Maybe you share the questions I once asked, questions that left me angry with God. If God is truly all-powerful, then why hasn’t He worked out my life challenges? Why didn’t He protect me from abuse? Why do I struggle just to keep going every day? I asked these and many more through my journey.

Kitchen Tune-Up

Friends tried to tell me to trust God, but that didn’t answer my pain and questions. My problem was what I believed with my head clashed with what I felt in my heart. When I put some of the events of my life against what the Bible says about God, I came up with pictures that didn’t match. Choosing to trust what I knew to be true didn’t change the way I felt.

In the end I had to face my biggest problem. Though I was willing to ask the questions, I wouldn’t ask God about them. I asked friends. I asked myself. I cherished my questions and the anger that went with them, but I never took them to God.

Instead I offered Him my performance, trying to say and do the right things. Finally I began to offer Him honesty. I admitted I was angry with Him. I told Him what I wished He’d done differently and how it looked like He’d failed me by not protecting me.

I also had to tell Him that I was afraid of Him. With all the pain and wounds on my heart, I feared more if I allowed Him close. We serve a relational God, one who wants to know us and have us know Him. My heart, with all of its wounds and questions and messy emotions, was what He asked for.

In the end we had to wrestle it out together like Jacob wrestled with the angel in the Bible. The struggle forced me to open my heart more to God as I listened for His answers to my questions. In the end, the gap between head and heart narrowed as I allowed Him to enter more deeply.

Christians in the past called this kind of wrestling with God “lament.” Michael Card speaks of lament as a spiritual discipline we’ve lost in the modern church in his book A Sacred Sorrow. He defines lament as bringing your grief, anger, and questions to God, something we see in Scripture, especially in the Psalms.

In Psalm 13:1-4 David provides a good example. He asks God, “How long, O LORD? Will you forget me forever? How long will you hide your face from me? How long must I wrestle with my thoughts and every day have sorrow in my heart? How long will my enemy triumph over me? Look on me and answer, O LORD my God. Give light to my eyes, or I will sleep in death; my enemy will say, ‘I have overcome him,’ and my foes will rejoice when I fall.”

However, we must balance questions with the other portion of lament: reminding ourselves of what we know to be true about God. David models the process in this Psalm.
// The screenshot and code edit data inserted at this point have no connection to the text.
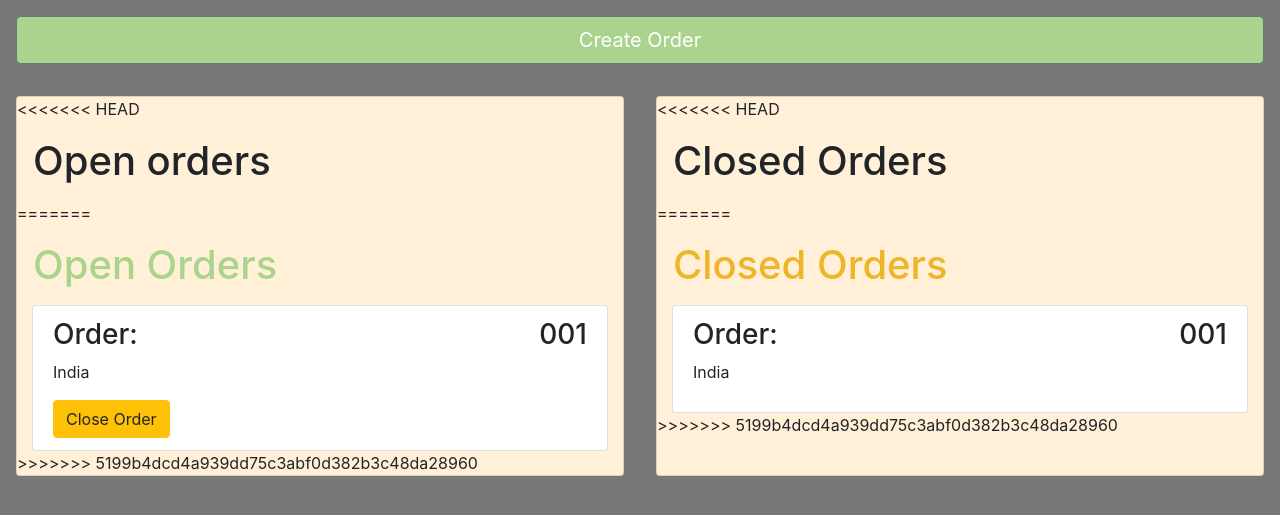
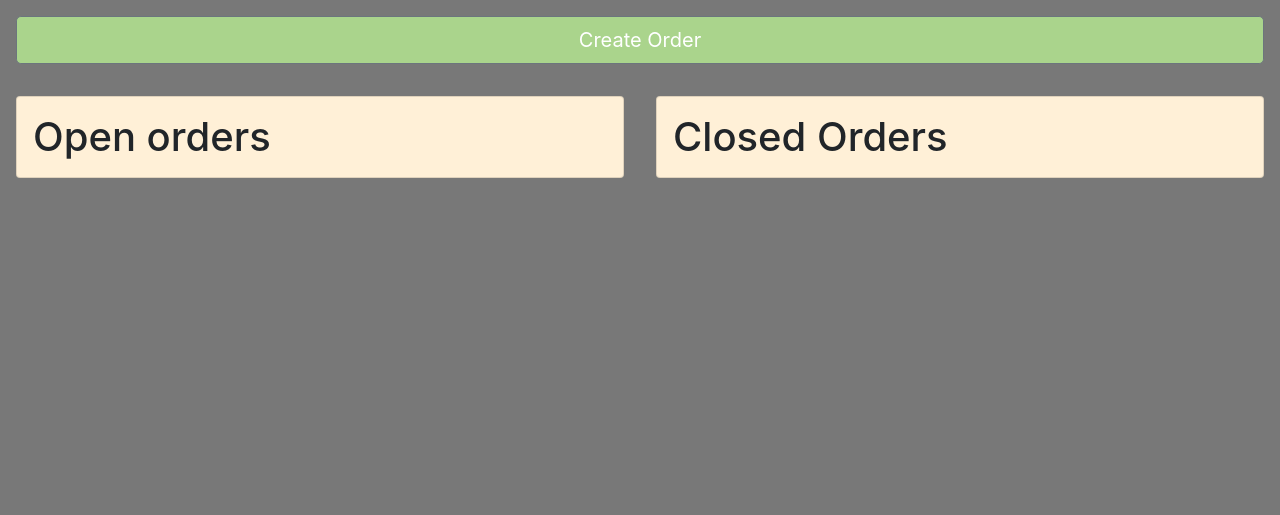
Before and after one commit to TarasekM/Just-order-it, a Flask app: template src/just-order/just_order/templates/index.html in a window 1280 px wide. Shown: the part 56-571 px from the top of the page. Run offline with Flask 2, Linux system fonts and the light colour scheme; the template is opened without the code that fills it: most values are stand-ins (such as "Sample title", 1, 10 or a date in 2020).

Commit message:
Repair after merge

```diff
--- a/src/just-order/just_order/templates/index.html
+++ b/src/just-order/just_order/templates/index.html
@@ -25,51 +25,14 @@
 
         <div id="orders" class="d-flex flex-row justify-content-between w-100">
             <div class="card w-50 mr-5">
-<<<<<<< HEAD
                 <h1>Open orders</h1>
                 <ul class="list-group" id="open_orders">
-=======
-                <div class="header-positive">
-                  <h1>Open Orders</h1>
-                </div>
-                <ul class="list-group"  id="open_orders" >
-                  <div class = "container">
-                      <ul class = "list-group">
-                         <li class = "list-group-item">
-                          <div class="d-flex w-100 justify-content-between">
-                            <h3 class = "list-group-item-heading">Order:</h3>
-                            <h3 class = "list-group-item-heading">001</h3>
-                          </div>
-                          <p class = "list-group-item-text">India</p>
-                          <button type="button" class="btn btn-warning">Close Order</button>
-                         </li>
-                      </ul>
-                   </div>
->>>>>>> 5199b4dcd4a939dd75c3abf0d382b3c48da28960
                 </ul>
             </div>
 
             <div class="card w-50">
-<<<<<<< HEAD
                 <h1>Closed Orders</h1>
                 <ul class="list-group" id="closed_orders">
-=======
-                <div class="header-negative">
-                  <h1>Closed Orders</h1>
-                </div>
-                <ul class="list-group"  id="open_orders" >
-                  <div class = "container">
-                      <ul class = "list-group">
-                         <li class = "list-group-item">
-                          <div class="d-flex w-100 justify-content-between">
-                            <h3 class = "list-group-item-heading">Order:</h3>
-                            <h3 class = "list-group-item-heading">001</h3>
-                          </div>
-                          <p class = "list-group-item-text">India</p>
-                         </li>
-                      </ul>
-                   </div>
->>>>>>> 5199b4dcd4a939dd75c3abf0d382b3c48da28960
                 </ul>
             </div>
         </div>
```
Verses five and six move from questions to praise with, “But I trust in your unfailing love; my heart rejoices in your salvation. I will sing to the LORD, for he has been good to me.”

You can make lament a part of your journey by listing your struggles and your questions. Take these before God, looking to Him for the answers even as you acknowledge anger or pain. Let Scriptures you read refresh your knowledge of God’s character. His steadfast love is for you.

Father, we fear giving you the gift of our heart, with all the pain and messy questions each one contains. Life has hurt us badly and we fear more pain. Please be gentle with our wounded souls. We will hold onto what we know to be true about You, even as we wrestle with doubt and fear.

Pro-Life Mississippi